Task description:
Nothing but the lines holding the string "data" should appear in the answer. Copy them from the entries.

Web interface edit records:
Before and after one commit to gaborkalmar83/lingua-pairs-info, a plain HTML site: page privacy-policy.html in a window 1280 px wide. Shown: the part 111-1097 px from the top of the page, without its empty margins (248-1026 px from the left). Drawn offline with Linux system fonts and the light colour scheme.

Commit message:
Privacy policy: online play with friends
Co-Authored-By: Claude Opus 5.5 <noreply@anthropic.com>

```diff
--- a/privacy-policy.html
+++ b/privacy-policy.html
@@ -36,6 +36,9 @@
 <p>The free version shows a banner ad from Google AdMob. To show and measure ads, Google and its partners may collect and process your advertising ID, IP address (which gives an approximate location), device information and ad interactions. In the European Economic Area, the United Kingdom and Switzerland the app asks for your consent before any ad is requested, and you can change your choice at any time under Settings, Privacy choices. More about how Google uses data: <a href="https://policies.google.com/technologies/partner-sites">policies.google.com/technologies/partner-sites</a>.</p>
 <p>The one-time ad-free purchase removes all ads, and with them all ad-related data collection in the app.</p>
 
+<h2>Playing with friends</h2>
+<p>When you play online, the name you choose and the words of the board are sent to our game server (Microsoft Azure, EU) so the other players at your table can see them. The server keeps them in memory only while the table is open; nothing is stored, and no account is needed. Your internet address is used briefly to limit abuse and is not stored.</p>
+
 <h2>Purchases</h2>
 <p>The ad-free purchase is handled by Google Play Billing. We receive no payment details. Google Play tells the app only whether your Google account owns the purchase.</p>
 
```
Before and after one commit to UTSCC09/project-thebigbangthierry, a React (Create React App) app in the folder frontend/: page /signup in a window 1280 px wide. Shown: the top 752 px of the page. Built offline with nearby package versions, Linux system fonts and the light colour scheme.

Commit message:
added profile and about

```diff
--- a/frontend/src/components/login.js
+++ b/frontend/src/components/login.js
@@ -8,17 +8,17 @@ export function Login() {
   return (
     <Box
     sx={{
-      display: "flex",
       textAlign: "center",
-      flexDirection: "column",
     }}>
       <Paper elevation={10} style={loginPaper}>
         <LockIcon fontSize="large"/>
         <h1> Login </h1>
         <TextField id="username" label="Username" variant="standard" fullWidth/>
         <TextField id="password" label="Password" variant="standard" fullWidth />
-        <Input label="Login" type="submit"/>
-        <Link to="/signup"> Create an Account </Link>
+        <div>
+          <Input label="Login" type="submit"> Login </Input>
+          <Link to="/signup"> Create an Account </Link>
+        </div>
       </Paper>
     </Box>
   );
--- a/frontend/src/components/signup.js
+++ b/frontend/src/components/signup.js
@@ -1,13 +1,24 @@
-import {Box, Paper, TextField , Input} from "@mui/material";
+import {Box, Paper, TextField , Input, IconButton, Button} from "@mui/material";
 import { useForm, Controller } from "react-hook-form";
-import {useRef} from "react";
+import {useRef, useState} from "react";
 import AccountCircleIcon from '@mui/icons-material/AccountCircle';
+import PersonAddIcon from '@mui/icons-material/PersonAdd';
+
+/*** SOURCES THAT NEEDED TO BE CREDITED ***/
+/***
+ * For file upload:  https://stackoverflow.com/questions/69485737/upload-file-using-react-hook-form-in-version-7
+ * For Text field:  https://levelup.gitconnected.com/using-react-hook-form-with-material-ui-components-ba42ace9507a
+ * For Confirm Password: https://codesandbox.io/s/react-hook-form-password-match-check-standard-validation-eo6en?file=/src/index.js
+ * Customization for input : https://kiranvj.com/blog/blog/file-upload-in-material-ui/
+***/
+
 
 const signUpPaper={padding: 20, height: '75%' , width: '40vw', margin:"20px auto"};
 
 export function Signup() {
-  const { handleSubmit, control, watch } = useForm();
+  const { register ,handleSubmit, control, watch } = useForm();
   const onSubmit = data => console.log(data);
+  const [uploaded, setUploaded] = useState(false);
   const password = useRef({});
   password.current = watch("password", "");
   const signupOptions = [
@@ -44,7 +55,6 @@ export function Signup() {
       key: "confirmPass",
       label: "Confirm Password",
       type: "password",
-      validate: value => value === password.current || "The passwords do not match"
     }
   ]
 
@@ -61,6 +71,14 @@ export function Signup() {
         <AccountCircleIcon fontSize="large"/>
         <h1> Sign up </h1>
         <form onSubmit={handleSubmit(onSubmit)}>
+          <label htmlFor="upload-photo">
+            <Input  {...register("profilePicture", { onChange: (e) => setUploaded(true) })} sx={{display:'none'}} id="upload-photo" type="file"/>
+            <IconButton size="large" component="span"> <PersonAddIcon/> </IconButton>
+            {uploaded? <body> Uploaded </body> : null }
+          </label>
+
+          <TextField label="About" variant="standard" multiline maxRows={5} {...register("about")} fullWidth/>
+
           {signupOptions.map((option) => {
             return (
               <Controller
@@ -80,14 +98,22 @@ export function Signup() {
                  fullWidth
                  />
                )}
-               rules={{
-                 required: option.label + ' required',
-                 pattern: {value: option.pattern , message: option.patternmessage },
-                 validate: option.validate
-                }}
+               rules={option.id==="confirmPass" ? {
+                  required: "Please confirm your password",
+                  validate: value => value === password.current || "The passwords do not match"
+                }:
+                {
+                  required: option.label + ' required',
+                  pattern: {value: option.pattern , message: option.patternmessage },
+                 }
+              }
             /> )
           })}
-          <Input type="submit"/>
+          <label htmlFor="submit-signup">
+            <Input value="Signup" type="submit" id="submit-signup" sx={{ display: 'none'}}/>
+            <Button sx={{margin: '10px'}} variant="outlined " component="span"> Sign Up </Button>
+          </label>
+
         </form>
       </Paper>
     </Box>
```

Problem solution:
 <p>The free version shows a banner ad from Google AdMob. To show and measure ads, Google and its partners may collect and process your advertising ID, IP address (which gives an approximate location), device information and ad interactions. In the European Economic Area, the United Kingdom and Switzerland the app asks for your consent before any ad is requested, and you can change your choice at any time under Settings, Privacy choices. More about how Google uses data: <a href="https://policies.google.com/technologies/partner-sites">policies.google.com/technologies/partner-sites</a>.</p>
 <p>The one-time ad-free purchase removes all ads, and with them all ad-related data collection in the app.</p>
   const onSubmit = data => console.log(data);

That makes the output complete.